Bowel Function

Damage to the rectum during prostate cancer treatment can result in bowel problems, including rectal bleeding, diarrhoea, or urgency. With a radical prostatectomy it is very rare (less than 1%) for men to have altered bowel function after this surgery. However, with radiation therapy, damage to the rectum is more likely to occur. The older forms of radiation therapy (called 3D conformal) can increase rectal side effects significantly.
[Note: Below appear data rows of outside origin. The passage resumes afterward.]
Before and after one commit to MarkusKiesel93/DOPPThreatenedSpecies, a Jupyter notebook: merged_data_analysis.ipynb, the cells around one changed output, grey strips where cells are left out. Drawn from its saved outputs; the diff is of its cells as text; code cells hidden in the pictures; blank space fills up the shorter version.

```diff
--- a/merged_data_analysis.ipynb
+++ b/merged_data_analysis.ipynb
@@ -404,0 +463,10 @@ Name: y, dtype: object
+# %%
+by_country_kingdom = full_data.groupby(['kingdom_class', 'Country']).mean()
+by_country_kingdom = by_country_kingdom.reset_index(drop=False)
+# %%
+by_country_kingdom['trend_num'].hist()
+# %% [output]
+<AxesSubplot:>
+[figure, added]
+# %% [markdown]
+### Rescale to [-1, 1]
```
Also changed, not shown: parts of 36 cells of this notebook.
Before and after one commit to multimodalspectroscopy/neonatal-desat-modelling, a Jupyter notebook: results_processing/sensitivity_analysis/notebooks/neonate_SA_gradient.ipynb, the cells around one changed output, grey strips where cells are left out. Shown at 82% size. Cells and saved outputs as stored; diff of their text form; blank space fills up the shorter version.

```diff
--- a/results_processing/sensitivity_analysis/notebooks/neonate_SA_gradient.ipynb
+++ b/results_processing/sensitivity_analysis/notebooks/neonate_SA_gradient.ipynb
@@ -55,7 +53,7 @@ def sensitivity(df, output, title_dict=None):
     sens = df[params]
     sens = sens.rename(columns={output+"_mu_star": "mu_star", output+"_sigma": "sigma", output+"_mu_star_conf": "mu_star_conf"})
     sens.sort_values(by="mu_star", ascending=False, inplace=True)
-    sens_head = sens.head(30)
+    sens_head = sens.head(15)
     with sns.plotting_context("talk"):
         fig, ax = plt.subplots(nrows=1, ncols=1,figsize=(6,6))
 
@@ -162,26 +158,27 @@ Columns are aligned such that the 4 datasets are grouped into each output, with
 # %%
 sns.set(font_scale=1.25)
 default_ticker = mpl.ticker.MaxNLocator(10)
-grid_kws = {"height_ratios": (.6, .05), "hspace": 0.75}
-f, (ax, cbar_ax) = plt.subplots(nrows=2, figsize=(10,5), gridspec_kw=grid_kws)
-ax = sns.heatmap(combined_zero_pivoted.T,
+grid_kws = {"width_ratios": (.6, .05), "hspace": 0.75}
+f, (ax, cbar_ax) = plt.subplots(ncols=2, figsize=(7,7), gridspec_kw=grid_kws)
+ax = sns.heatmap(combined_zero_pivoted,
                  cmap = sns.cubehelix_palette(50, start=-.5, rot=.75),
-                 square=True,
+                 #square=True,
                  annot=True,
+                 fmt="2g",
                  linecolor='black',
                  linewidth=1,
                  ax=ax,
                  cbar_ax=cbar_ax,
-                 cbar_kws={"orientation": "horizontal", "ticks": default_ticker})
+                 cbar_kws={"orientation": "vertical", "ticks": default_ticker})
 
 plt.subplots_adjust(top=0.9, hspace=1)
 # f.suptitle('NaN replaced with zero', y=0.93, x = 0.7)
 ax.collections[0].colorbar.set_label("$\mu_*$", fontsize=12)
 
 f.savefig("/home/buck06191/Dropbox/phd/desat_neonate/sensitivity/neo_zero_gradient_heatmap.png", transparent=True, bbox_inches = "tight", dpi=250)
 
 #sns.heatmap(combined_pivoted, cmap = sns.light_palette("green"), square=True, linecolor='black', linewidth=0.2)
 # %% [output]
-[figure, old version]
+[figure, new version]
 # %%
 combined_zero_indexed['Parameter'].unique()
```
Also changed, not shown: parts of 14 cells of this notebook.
Using more modern radiation therapy (IMRT or IGRT), it is now very rare to have moderate or severe bowel problems, but the possibility still exists.

During radiation therapy you may experience softer stools and diarrhoea (less than 10%). A new NICE approved technique called SpaceOAR Hydrogel© uses a gel that is injected between the prostate and the rectum to increase the distance between them, It has been shown to reduce the possibility of rectal damage from radiation in men where increased risks of rectal damage has been identified (see SpaceOAR Hydrogel© in the External Beam Radiation Therapy section).